Ilegal Mezcal: Produced in Oaxaca and bottled in the U.S. by Americans who’ve spent many years in Guatemala, Ilegal is a true cross-cultural product with a Mexican soul. It’s also been vocally opposed to Trump since he began publicizing his anti-immigration platform. At the top of the brand’s website is the slogan “Donald eres un pendejo!” (jackass or a**hole), and the brand has been selling shirts, hosting “gorilla projection” videos throughout NYC, tagging city streets with their graphic and slogan for the past several months. They are also encouraging fans to share images of themselves with a shot of mezcal, posting the hashtag #AShotatDonald, and promising to raise $10,000 to donate to youth education and advocacy. Spokespeople for the brand say they’re planning a protest in front of NBC studios during taping of the show. It also happens to be some of the best mezcal on the market.
El Jimador Tequila: All real tequila hails from one of five Mexican states, particularly Jalisco. So any tequila will do. But El Jimador has been especially active in celebrating the international glue that is soccer. Each year, it releases limited-edition soccer bottles highlighting the brand’s sponsorship of Major League Soccer, the U.S. Men’s and Women’s National teams and the annual U.S. Tour of the Mexican National Team. Special bottles are adorned with team colors and logos, and the brand hosts contests where fans get the opportunity to play against former pro players like Alexi Lalas, Brandi Chastain and Claudio Suarez.
Solbeso: Made from cacao fruit, Solebeso is a new category of spirit, but not dissimilar from rum or white whiskey. Sourced and distilled from across several Latin American countries (then bottled in the U.S.), the spirit is distilled from the pulp of the fruit, not the bitter interior bean that produces chocolate. The result is an earthy, citrusy spirit that adds depth and zest to daiquiris, caipirinhas and more.
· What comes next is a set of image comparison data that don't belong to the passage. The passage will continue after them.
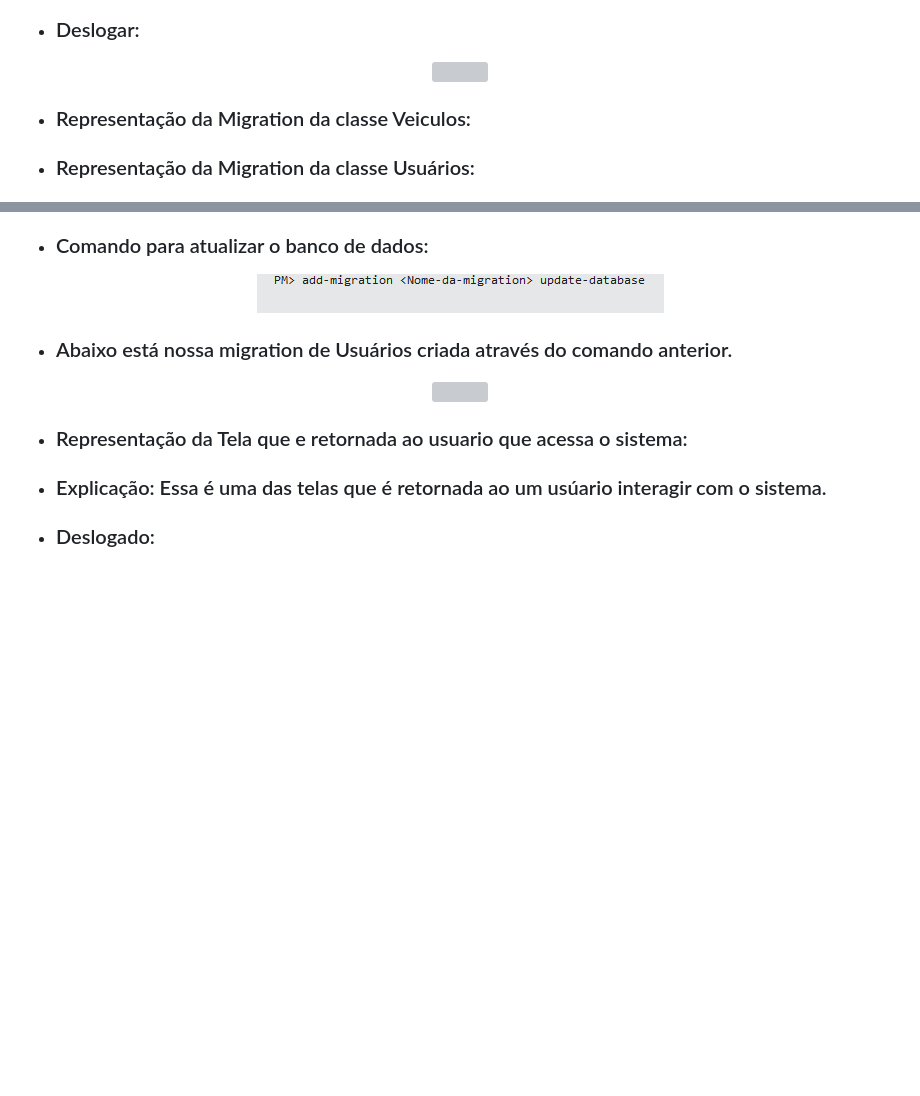
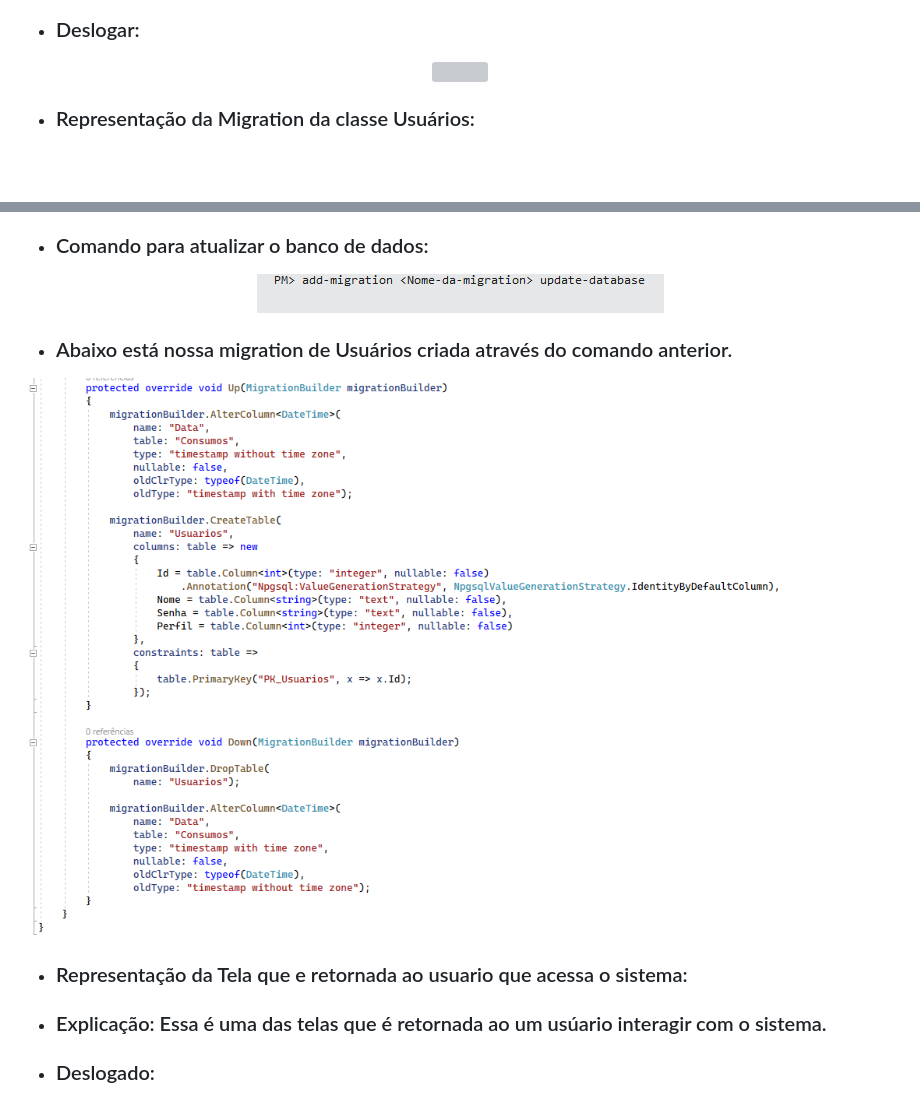
Before and after one commit to ICEI-PUC-Minas-PMV-SInt/pmv-sint-2023-2-e3-proj-back-t1-erp-para-produtores-rurais, a Markdown page: docs/07.2-Programação de Funcionalidades-Victor.md, 2 parts joined by grey strips. GitHub-like rendering; pictures changed too: docs/img/Victor/migration-user.png (added); blank space fills up the shorter version; grey boxes are pictures that could not be loaded.

Commit message:
Corrigido

```diff
--- a/docs/07.2-Programação de Funcionalidades-Victor.md
+++ b/docs/07.2-Programação de Funcionalidades-Victor.md
@@ -62,8 +62,6 @@ Telas e algumas explicações basicas de seus significados:
 <img src="/docs/img/Victor/metodo-logout-use.png"/>
 </p>
 
-
-- ### Representação da Migration da classe Veiculos:
 - ### Representação da Migration da classe Usuários:
 
 - ### Explicação: Migration é a basicamente aonde fica o SQL ou seja o codigo que banco de dados intendi, o banco e criado através deste SQl, somente o que foi definido por meio do SQL que vai ser gerado no banco.
@@ -93,7 +91,7 @@ Telas e algumas explicações basicas de seus significados:
 - ### Abaixo está nossa migration de Usuários criada através do comando anterior.
 
 <p align="center">
-<img src="/docs/img/Victor/migration-veiculos.png"/>
+<img src="/docs/img/Victor/migration-user.png"/>
 </p>
 
 - ### Representação da Tela que e retornada ao usuario que acessa o sistema:
```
Victoria Beer: Lots of beer comes out of Mexico: Corona, Dos Equis, Tecate, Modelo. Victoria is my beer of choice when I’m traveling through Mexico. Paired with a shot of tequila, a shot of lime and a shot of sangrita (the trio is called a “bandera” for the colors of the Mexican flag), it’s a perfect way to spend an afternoon on a plaza, people watching. The crisp, Vienna-style lager is billed as Mexico’s oldest beer brand, and has more body than many of the more popular brands.
Don Q Rum: It seems people sometimes forget that Puerto Rico is actually a part of the United States. It’s also a great rum-producing island. Don Q rums—helmed these days by Roberto Serralles, the sixth generation in his family to make rum—aims also to make rum responsibly. Serralles, who pursued a PhD in environmental studies, worked to zero out the pollutants in the wastewater that comes with rum production (through a duel aerobic and anaerobic “digestion” to create pure water). He’s now researching microfiltration to help make the wastewater even cleaner. “The whole idea here is zero discharge operation,” he says. It doesn’t hurt that the rum (which comes in aged and flavored variations as well) is very good.
Mahou Beer: From Spain, rather than Latin America, its influence and popularity in the U.S. is on the rise. And it’s important to remember that much of what makes Central and South America (and much of the U.S.) what it is today is rooted in Spanish colonialism (for better and worse) and the original European immigrants to this continent (for better and worse). Family-owned Mahou recently partially acquired the American company Founders Brewing, expanding its presence in the U.S. The beer is bold and full of flavor, yet still refreshing. Perhaps the best thing is the easy pull-top on the bottles, perfect for picnics, tailgating parties or peaceful protests.
*This article does not reflect or imply the opinions or political positions of any given brand (except, possibly, Ilegal Mezcal). They are simply rounded up to showcase many glorious drinking options the Americas have to offer. Please drink responsibly.